sing tomorrow and see what's hap-
pening," Kennedy said.
BUT KENNEDY claimed he could
not fully determine the possible effects
of a budget reduction until he finds out
exactly the amount and area of any
budget cuts.
University President Robben
Fleming also said he would have to
review any budget cuts before he could
make a comment.
Bullard said any budget cut for the
University would limit the extent of
salary increases and may force tuition
costs to continue to skyrocket.

'As You' triumphs

(Continued fromPage 7)
This year's production of As You Like
It was held over from last season, and it
was easy to see why. Joyful, spirited,
and enormously fun-loving, this
production was exquisitely life-
affirming and moved with a bursting
energy that seemed as if it would never
wind down. Like The Winter's Take, As
You Like It takes place in castle and
forest settings. However, this play has
at its center a myriad of love games
reminiscent of those in A Midsummer
Night's Dream. Indeed, if it never ap-
proaches the mystical grandeur of the
speech of Bottom's where he speaks of
his dream that "hath no bottom," then
the comedy of love's gamesmanship
comes under even closer scrutiny.
AT THE CENTER of this play was a
divine performance by Maggie Smith
as Rosiland, daughter of the banished
Duke Senior, and herself consigned to
the Forest of Arden. From the outset,
Rosiland is smitten with Orlando (Jack
Whetherall), and vice versa, but
decides she must make him prove his
love and disguises herself as a boy,
Ganymede, who has Orlando come to
"him" daily and pretend to woo
Rosiland. Smith was superb at ap-
pearing clunky without dousing her in-
ner life, especially in moments when it
seemed all she could do to keep from
kissing Orlando and ruining her cover.
By the conclusion, she had built up
such an air of self-restraint that the
revealing of her disguise wrought a
sudden and wonderful order on the
previous chaotic proceedings.
Whetherall, as Orlando, was adequate,
but his sincerity never matched the
depth of his intended's - he seemed
closer to a pastoral Shaun Cassidy.

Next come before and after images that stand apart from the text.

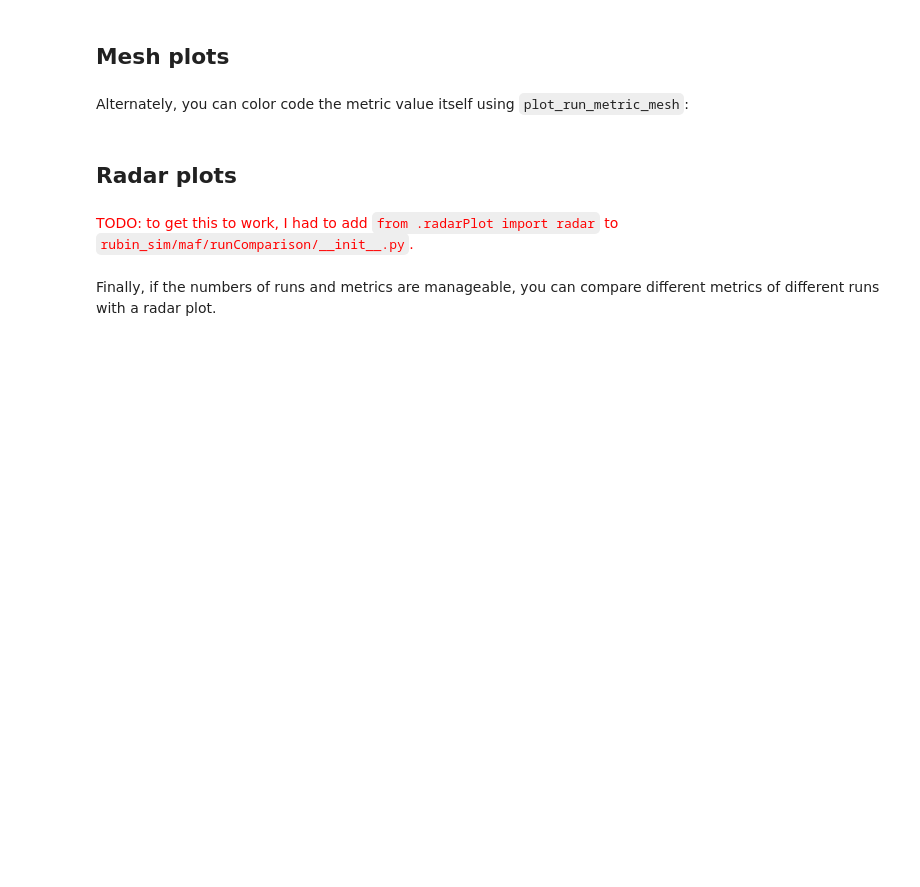
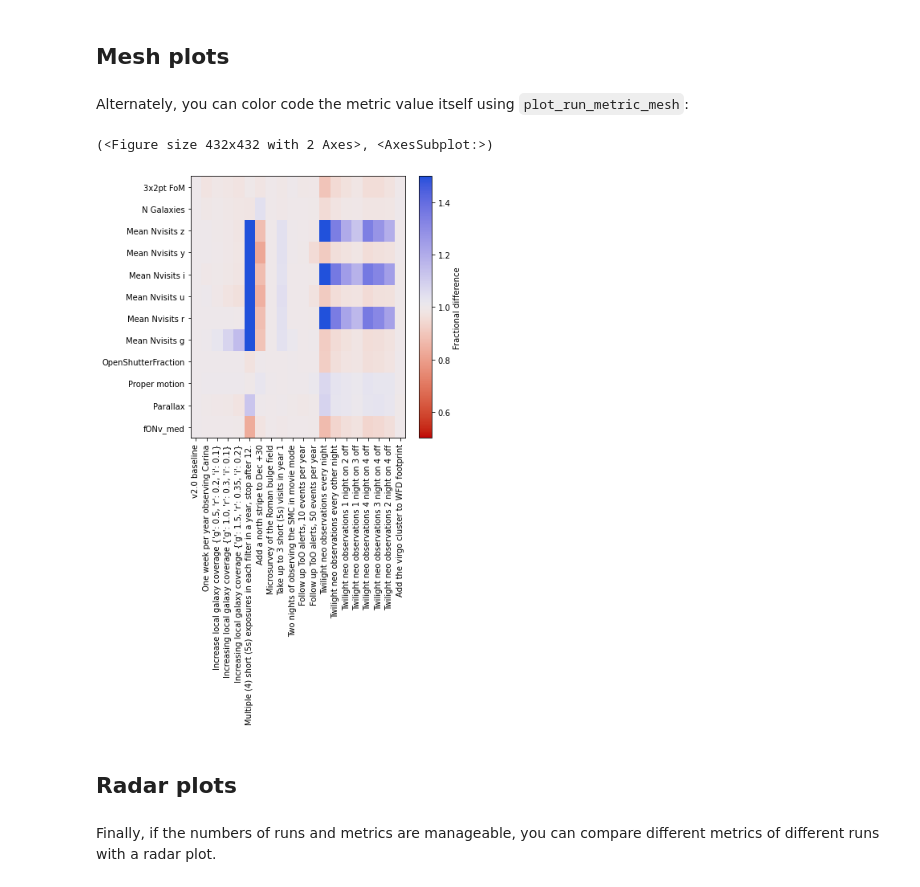
Before and after one commit to ehneilsen/survey_strategy, a Jupyter notebook: fbs_2.0/archive_tutorial.ipynb, the cells around one changed output. Saved outputs shown, nothing was run; the diff lists cells and outputs as text; code cells hidden in the pictures; blank space fills up the shorter version.

```diff
--- a/fbs_2.0/archive_tutorial.ipynb
+++ b/fbs_2.0/archive_tutorial.ipynb
@@ -323,24 +447,25 @@ Alternately, you can color code the metric value itself using `plot_run_metric_m
 # %%
 this_metric_set = ["Nvis", "radar"]
 metric_label_map = metric_sets.loc[this_metric_set, "short_name"].droplevel(
     "metric set"
 )
 
 this_family = ["baseline", "microsurveys"]
 run_label_map = family_runs.loc[this_family, ["run", "brief"]].set_index("run")["brief"]
 
 summary = archive.get_metric_summaries(this_family, this_metric_set)
 
-archive.plot_run_metric_mesh(
+maf.plot_run_metric_mesh(
     summary,
     baseline_run=baseline_run,
     run_label_map=run_label_map,
     metric_label_map=metric_label_map,
 )
+# %% [output]
+(<Figure size 432x432 with 2 Axes>, <AxesSubplot:>)
+[figure, added]
 # %% [markdown]
 ## Radar plots
-# %% [markdown]
-<span style='color:red'>TODO: to get this to work, I had to add `from .radarPlot import radar` to `rubin_sim/maf/runComparison/__init__.py`.</span>
 # %% [markdown]
 Finally, if the numbers of runs and metrics are manageable, you can compare different metrics of different runs with a radar plot.
 # %% [markdown]
```
Also changed, not shown: parts of 33 cells of this notebook, 1 other file.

ALTHOUGH DOING one of
Shakespeare's clowns to perfection
does not require the immeasurable sub-
tlety of a fine tragic hero, Bernard
Hopkins' Touchstone was truly in-
spired. The character does get all the
good lines, twisting off intricate puns
and witticisms with blinding dexterity,
but Hopkins, in the veritable spirit of
Groucho Marx, was impeccable as both
a physical and verbal comedian. His
love bouts with the wench Audrey
(Barbara Budd) - all the more delight-
ful because they were so sincere -
were simply hysterical, especially
when he had to reprimand her for
pulling up her skirts like a father
scolding his five-year-old daughter. The
role of Jacques, the Duke's "melan-
choly" servant, provided Brian Bed-
ford with another fine opportunity,tand
he did ample justice to the character's
thoughtful pronouncements.
The play moved at, a lickety-split
pace, and by the end it felt like oneshad
been on a roller-coaster ride. It had you
gasping for breath, but the result was
truly memorable.
BoZ stages
hit parade
(continuedfrom Page7)
Boz Scaggs did not make musical
history with his Pine Knob appearance,
nor did he make any enemies. It's stun-
ning to think that he's had enough hits
to fill an entire show. And hits are what
he played, relying on safe songs the
audience was sure to like. And like
them they did.

-CINEMA II
presents
Zorba the Greek
Anthony Quinn stars as the irrespresible Zorba, who leads the naive Alan
Bates through a variety of escapades. "Teach me to dance, Zorbo,." concludes
the film with a vibrant celebration of the carefree life which Zorba typifies.
"Brilliant performance by Quinn ... his canticle of joy is a rare achievement
in film. . ."-Stanly Kaufman. Directed by Michael Cocoyannis.
Tomorrow: Suddenly Lost Summer
MLB Aud 0 7:30 & 10:00 '' ' '51.50 ch'e '

I

The Ann Arbor Film Cooperat
presents ct AUD A Thursday. June 29
ENTER THE DRAGON
(Robert Clouse, 1974) 7, 8:40, 10:20-AUD A
This is THE finest of all Bruce Lee epics. JOHN SAXON, FRED WILLIAMSON,
and the great Zen martyr to Killer Karate, Bruce Lee. Follow Adventure's
Trail to the veiled Orient-and to the ultimate contest with consummate
players. American invented violence in the movies; Bruce Lee makes it
balletic.
TOs orrow: "MARGOD ANDMAUDE' t l , '
""GET TO K"CIW, Y04JR'RABPI7" -

t r
Yy{nR. 1

Back to Top

© 2021 Regents of the University of Michigan